Racing has improved the breed when it comes to cars. Back when NASCAR actually raced "stock cars," certain characteristics had to be transferred from production to the racetrack, which required a number of homologated models to be built for public consumption. Other racing bodies have required this "production" quality in its racing cars, but usually at much lower quantities.
Sometimes these requirements make for spectacular and rare street cars. The best of these limited editions were built to satisfy the needs of the FIA's Group B division for modified sports cars.
This form of rally racing was created in 1982 and replaced Group 4 and Group 5 rally cars. While Group A required that racers be derived from production cars of volumes greater than 5,000 units annually, Group B cars were less restrictive. Only 200 had to be built for the public. Rules even allowed a subset of that production--no fewer than 20--to be "evolutions" of the basic production rules.
A number of manufacturers stepped up to compete in the new class. From Germany came the Audi Sport Quattro and the Porsche 959. From Italy, the Lancia 037, the Lancia Delta S4, and the Ferrari 288GTO. France raced the Peugeot 205 T16 and the Renault 5 Turbo. All of these models were derived from higher-volume models, sharing many body panels, in some cases, but adding all-wheel drive and/or relocating the engine.
Ford adopted a slightly different tack. When development of the rally version of the Escort Mk III was abandoned, the company adapted some of the technology for a new vehicle.
Several Formula 1 engineers were put in charge of the chassis. Tony Southgate and John Wheeler worked on the double-wishbone suspension at all four corners. Tightly geared rack-and-pinion steering needed fewer than two turns lock to lock. Four disc brakes measuring 11.8 inches sat behind each of the car's 16-inch magnesium alloy wheels and 245/60 Pirelli tires.
The Ford/Cosworth 1,803 c.c. four-cylinder engine was mounted behind the passenger compartment in a north-south fashion bolted to a five-speed manual gearbox. Power was then fed to all four wheels. Fuel injection came courtesy of Bosch's Motronic, and a Garrett T3 turbocharger provided up to 23 p.s.i. of boost. In production form, the engine generated 250 horsepower, while racing versions ripped the pavement with about 450 horsepower and 361 ft.-lbs. of torque.
All of this muscle sat under the Ghia-designed wrapper. Sharing a windshield, side glass, and most of the doors of the Ford Sierra (sold in the United States as the Merkur XR4Ti), the body was clad in plastic and fiberglass produced by fabled British small-car maker Reliant.
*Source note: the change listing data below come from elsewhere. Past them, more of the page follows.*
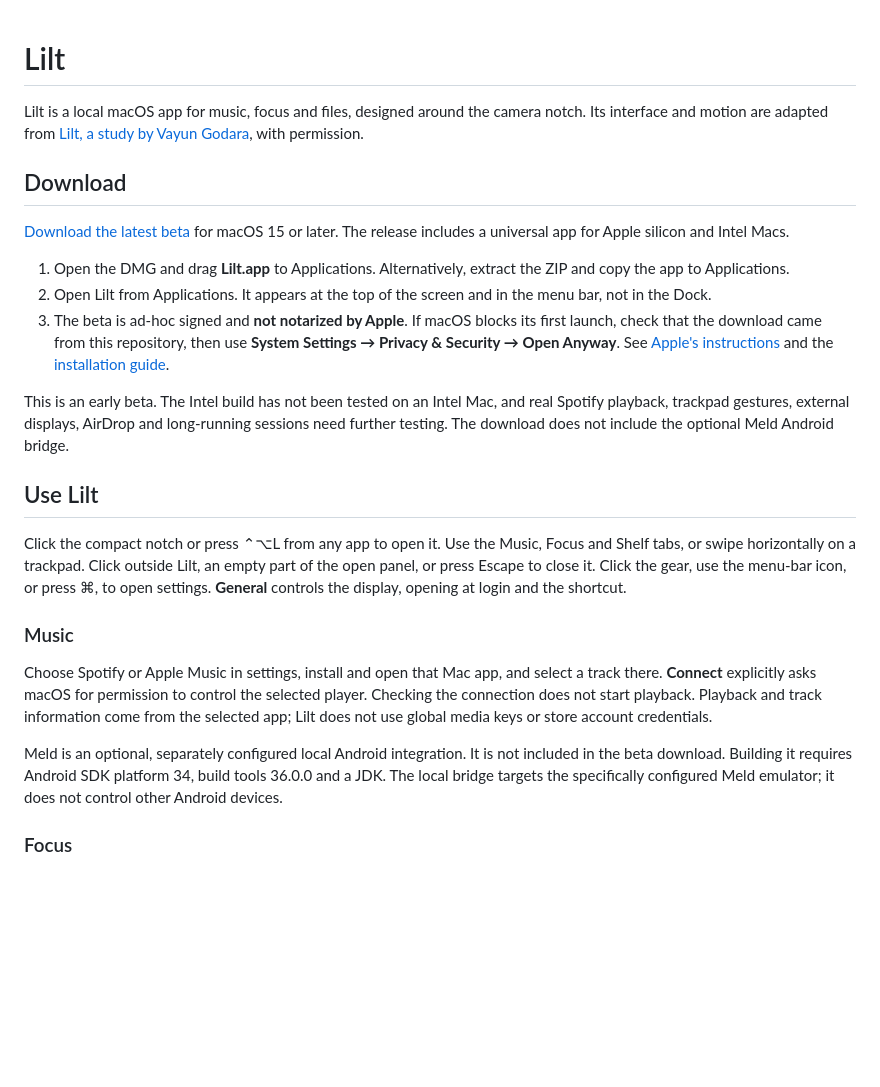
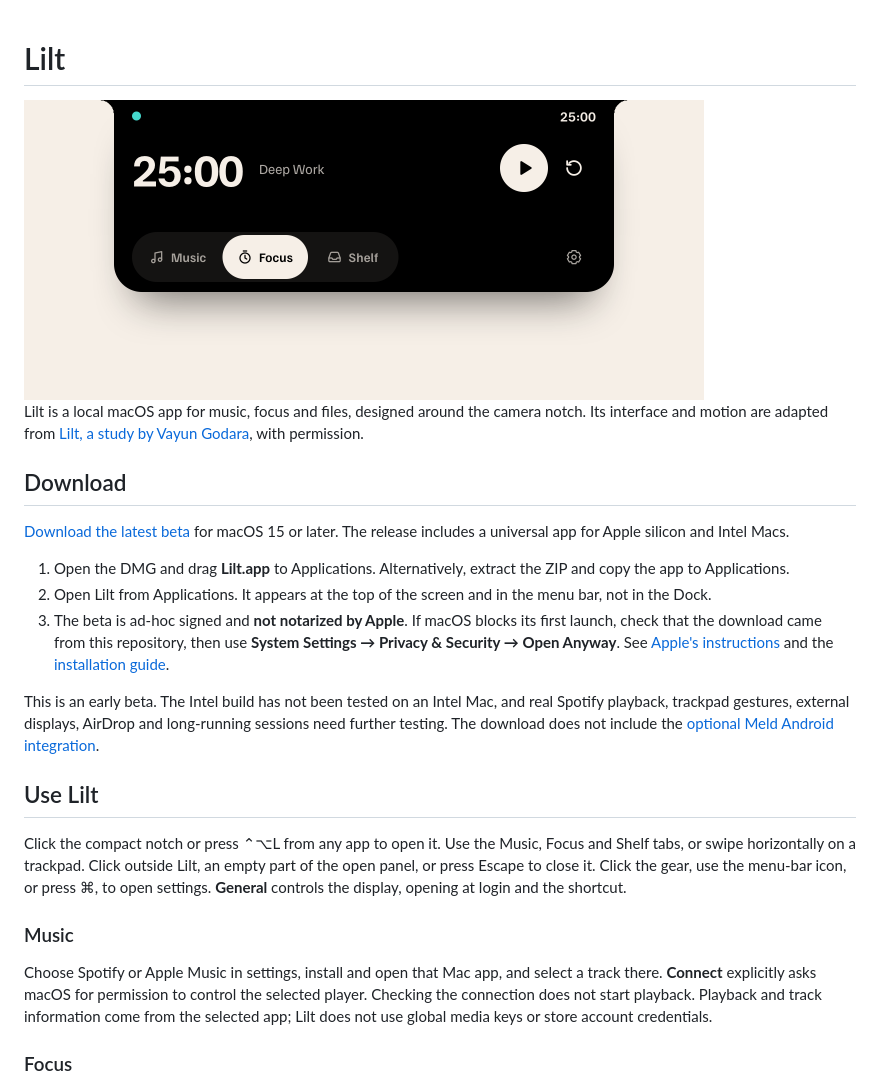
Before and after one commit to Thimorrow/Lilt, a Markdown page: README.md, the part around the change. Rendered like a GitHub page; pictures changed too: docs/images/lilt-focus.png (added); blank space fills up the shorter version.

Commit message:
docs: Add README preview and clarify optional Meld setup

```diff
--- a/README.md
+++ b/README.md
@@ -1,4 +1,6 @@
 # Lilt
+
+<img src="docs/images/lilt-focus.png" alt="Lilt’s expanded notch showing a 25-minute focus timer, playback controls and the Music, Focus and Shelf tabs." width="680" height="300">
 
 Lilt is a local macOS app for music, focus and files, designed around the camera notch. Its interface and motion are adapted from [Lilt, a study by Vayun Godara](https://vayun.net/studies/lilt/), with permission.
 
@@ -10,7 +12,7 @@ Lilt is a local macOS app for music, focus and files, designed around the camera
 2. Open Lilt from Applications. It appears at the top of the screen and in the menu bar, not in the Dock.
 3. The beta is ad-hoc signed and **not notarized by Apple**. If macOS blocks its first launch, check that the download came from this repository, then use **System Settings → Privacy & Security → Open Anyway**. See [Apple's instructions](https://support.apple.com/en-us/102445) and the [installation guide](docs/INSTALL-BETA.txt).
 
-This is an early beta. The Intel build has not been tested on an Intel Mac, and real Spotify playback, trackpad gestures, external displays, AirDrop and long-running sessions need further testing. The download does not include the optional Meld Android bridge.
+This is an early beta. The Intel build has not been tested on an Intel Mac, and real Spotify playback, trackpad gestures, external displays, AirDrop and long-running sessions need further testing. The download does not include the [optional Meld Android integration](CONTRIBUTING.md#optional-meld-integration).
 
 ## Use Lilt
 
@@ -19,8 +21,6 @@ Click the compact notch or press ⌃⌥L from any app to open it. Use the Music,
 ### Music
 
 Choose Spotify or Apple Music in settings, install and open that Mac app, and select a track there. **Connect** explicitly asks macOS for permission to control the selected player. Checking the connection does not start playback. Playback and track information come from the selected app; Lilt does not use global media keys or store account credentials.
-
-Meld is an optional, separately configured local Android integration. It is not included in the beta download. Building it requires Android SDK platform 34, build tools 36.0.0 and a JDK. The local bridge targets the specifically configured Meld emulator; it does not control other Android devices.
 
 ### Focus
 
```
Also changed, not shown: CONTRIBUTING.md (+6 -0 lines).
As rules allowed, Ford brought out an Evolution version. Twenty-four RS200s were later converted to Evolution specs with suspension improvements and a larger engine. Instead of the standard model's 1.8L BDT engine, the Evolutions received the 2,137 c.c. BDT-E version. This Brian Hart-developed engine allowed power to soar somewhere above 500 horsepower, with some estimates running over 800 horsepower in full racing trim.
The combination of the RS200's excellent handling abilities and the BDT-E's high output made the RS200 Evolution an excellent rally car. Unfortunately, the car's career in Group B peaked with a third-place finish in the WRC Rally at Sweden in 1986. Shortly after this race, a handful of RS200 accidents claimed the lives of several spectators and one co-driver. Events such as these eventually led to the elimination of Group B after the 1986 season.
A number of RS200s have found their way into other forms of racing. Even IMSA GTO and the Pike's Peak Hill Climb have seen their share of RS200s on their courses. And years after its raison d'être ceased to be, a Ford RS200, modified to Evolution specs, won the European Rallycross title in 1991.
Among the accolades awarded to the RS200 was an entry in the Guinness Book of World Records. With its ability to get from a standing start to 60 miles per hour in less than three seconds, the car held the title of "fastest accelerating car in the world" for a dozen years.
On 12 March, RM Auctions will sell #87 of the series at the Amelia Island auction. The car being offered at no reserve is a low-mileage (5,557 kilometers showing on the clock), two-owner car that has never been raced.
Racing versions were utilitarian and bare, but street versions were kitted up a bit nicer. This particular model has a Tickford interior with grey carpeting, red Sparco seats, and a matching red leather XR3i steering wheel.
The RS200 was never officially imported into the United States, and SFACXXBJ2CGL00087 is one of the few to find its way across the Atlantic. Estimates range from $80,000 to $120,000, which isn't out of the realm of reality considering others have sold for tens of thousands more.
It looks like at least one bargain can be had at Amelia Island this year. The line starts here. Catalog available at the RM Auctions website.
Sam Fiorani's infamous dream garage would contain an RS200... making the Yugo Cabrio parked next to it seem out of place.